Give back a single number: the count of lines in the data that contain the string "input".

[Web page edit records]
• • • • •

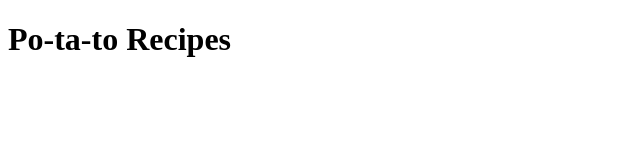
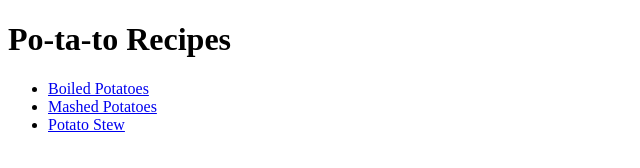
Before and after one commit to EtoNova/odin-recipes, a plain HTML site: page index.html in a window 1280 px wide. Shown: the whole page, without its empty margins (0-640 px from the left). Drawn offline with Linux system fonts and the light colour scheme.

Commit message:
Add relative and absolute links
Added relative links on the homepage to each recipe, and a link back to
the homepage on each recipe page for quick access.

Also added absolute links on the recipe pages to the original recipes
for credit.

```diff
--- a/index.html
+++ b/index.html
@@ -9,5 +9,11 @@
 
     <body>
         <h1>Po-ta-to Recipes</h1>
+
+        <ul>
+            <li><a href="./recipes/boiled.html">Boiled Potatoes</a></li>
+            <li><a href="./recipes/mashed.html">Mashed Potatoes</a></li>
+            <li><a href="./recipes/stew.html">Potato Stew</a></li>
+        </ul>
     </body>
 </html>
```
Also changed, not shown: recipes/boiled.html (+2 -1 lines), recipes/mashed.html (+2 -1 lines), recipes/stew.html (+2 -0 lines).
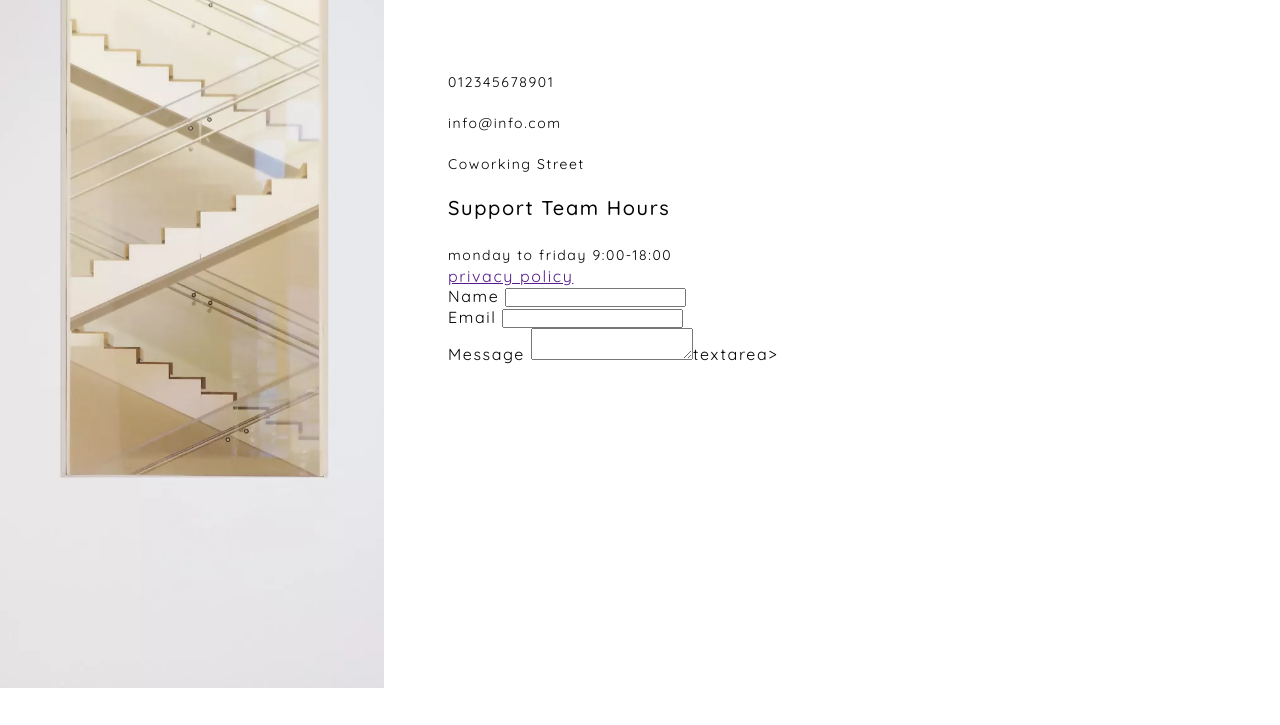
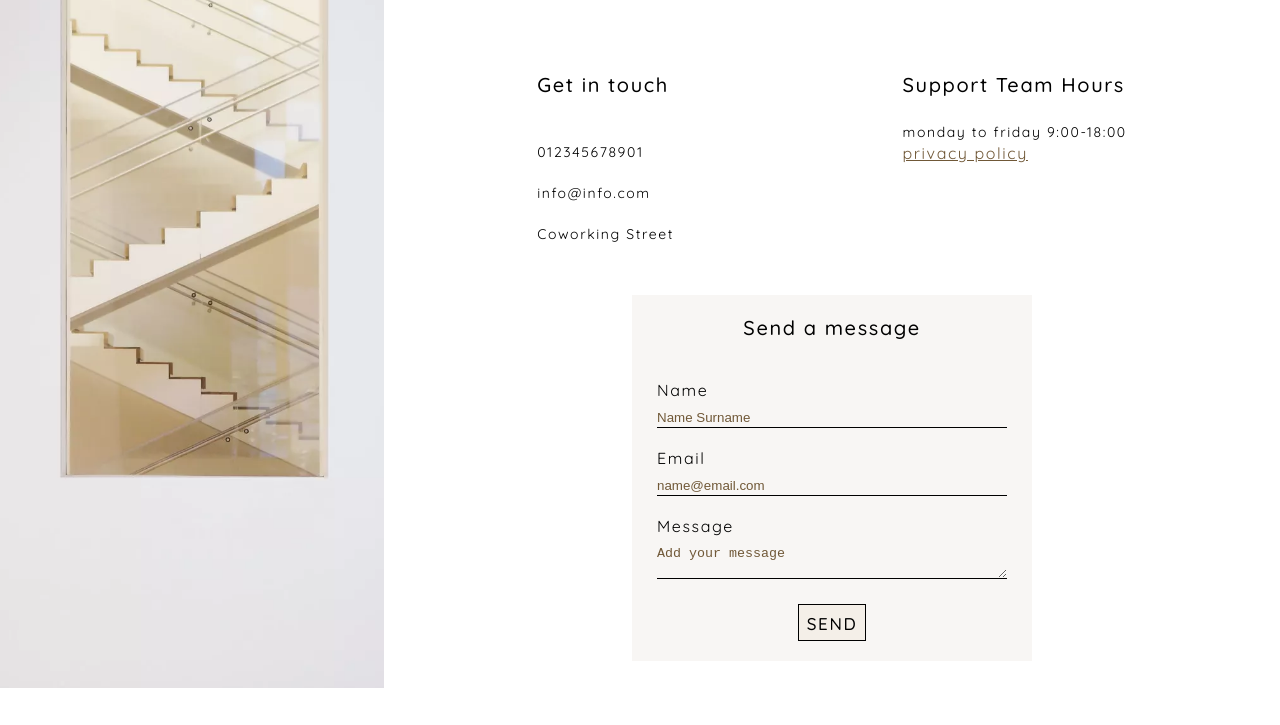
Before and after one commit to p-vale/minimal-cowo, a plain HTML site: page contacts.html in a window 1280 px wide. Shown: the part 112-837 px from the top of the page. Before the commit the page ends 800 px from the top, so only its background shows below. Drawn offline with Linux system fonts and the light colour scheme.

Commit message:
contacts style

```diff
--- /dev/null
+++ b/contacts.css
@@ -0,0 +1,92 @@
+.contacts-content {
+  display: flex;
+  gap: 50px;
+  justify-content: space-around;
+  flex-wrap: wrap;
+}
+
+.column {
+  display: flex;
+  flex-direction: column;
+}
+
+form {
+  display: flex;
+  flex-direction: column;
+  align-items: center;
+  width: 350px;
+  padding-left: 25px;
+  padding-right: 25px;
+  background-color: #f8f6f4;
+}
+
+.form-group {
+  width: 100%;
+  margin: 5px;
+  padding-top: 10px;
+  display: flex;
+  flex-direction: column;
+}
+
+input, textarea {
+  margin-top: 10px;
+  flex-grow: 1;
+  max-width: 200;
+  border: none;
+  border-bottom: 1px solid black;
+  padding-bottom: 2px;
+  background-color: #f8f6f4;
+  color: black;
+}
+
+::placeholder {
+  color: #705837;
+}
+:-ms-input-placeholder {
+  color: #705837;
+}
+::-ms-input-placeholder {
+color: #705837;
+}
+
+input:hover, textarea:hover {
+  background-color: #F4EFE8;
+}
+
+textarea:focus, input:focus {
+  outline: none;
+  border-bottom: 3px double rgb(57, 81, 54);
+  padding-bottom: 0px;
+}
+
+button {
+  margin: 20px;
+  padding: 8px;
+  padding-bottom: 6px;
+  font-size: 17px;
+  font-weight: 500;
+  font-family: 'Quicksand', sans-serif;
+  letter-spacing: .1rem;
+  background-color: #F4EFE8;
+  border: 1px solid black;
+  border-radius: 0px;
+}
+
+button:hover {
+  background-color: rgb(57, 81, 54);
+  color: #F4EFE8;
+  border-color: rgb(57, 81, 54);
+}
+
+@media only screen and (max-width: 400px) {
+  .contacts-content {
+    justify-content: flex-start;
+    width: 300px; /*to center the content based on the bigger child block*/
+  }
+
+  form {
+    width: 300px;
+    padding-left: 15px;
+    padding-right: 15px;
+  }
+}
--- a/contacts.html
+++ b/contacts.html
@@ -7,6 +7,7 @@
   <title>Contacts</title>
   <link rel="stylesheet" href="style.css">
   <link rel="stylesheet" href="about.css">
+  <link rel="stylesheet" href="contacts.css">
 </head>
 <body>
   <main class="page-container">
@@ -20,6 +21,7 @@
       <h1>03. CONTACTS</h1>
       <div class='contacts-content'>
         <div class="column">
+          <h2>Get in touch</h2>
           <div class="row">
             <img src="">
             <p>012345678901</p>
@@ -32,25 +34,27 @@
             <img src="">
             <p>Coworking Street</p>
           </div>
+        </div>
         <div class="column">
             <h2>Support Team Hours</h2>
             <p>monday to friday 9:00-18:00</p>
             <a href="">privacy policy</a>
         </div>
-        <form class="column">
-          <div class="form-group"></div>
+        <form>
+          <h2>Send a message</h2>
+          <div class="form-group">
             <label for="form-name">Name</label>
-            <input type="text" id="form-name" name="form-name">
+            <input type="text" id="form-name" name="form-name" placeholder="Name Surname">
           </div>
-          <div class="form-group"></div>
+          <div class="form-group">
             <label for="form-mail">Email</label>
-            <input type="email" id="form-mail" name="form-mail">
+            <input type="email" id="form-mail" name="form-mail" placeholder="name@email.com">
           </div>
-          <div class="form-group"></div>
+          <div class="form-group">
             <label for="form-msg">Message</label>
-            <textarea id="form-msg" name="form-msg"></textarea>textarea>
+            <textarea id="form-msg" name="form-msg" placeholder="Add your message"></textarea>
           </div>
-          <button>SUBMIT</button>
+          <button>SEND</button>
         </form>
       </div>
     </div>
--- a/style.css
+++ b/style.css
@@ -58,6 +58,14 @@ p {
   line-height: 150%;
 }
 
+a {
+  color:rgb(57, 81, 54);
+}
+
+a:visited {
+  color:#705837;
+}
+
 .grid-sections {
   display: grid;
   grid-template-columns: 1fr 1fr 1fr;
```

• • • • •

(Finished exercise) 9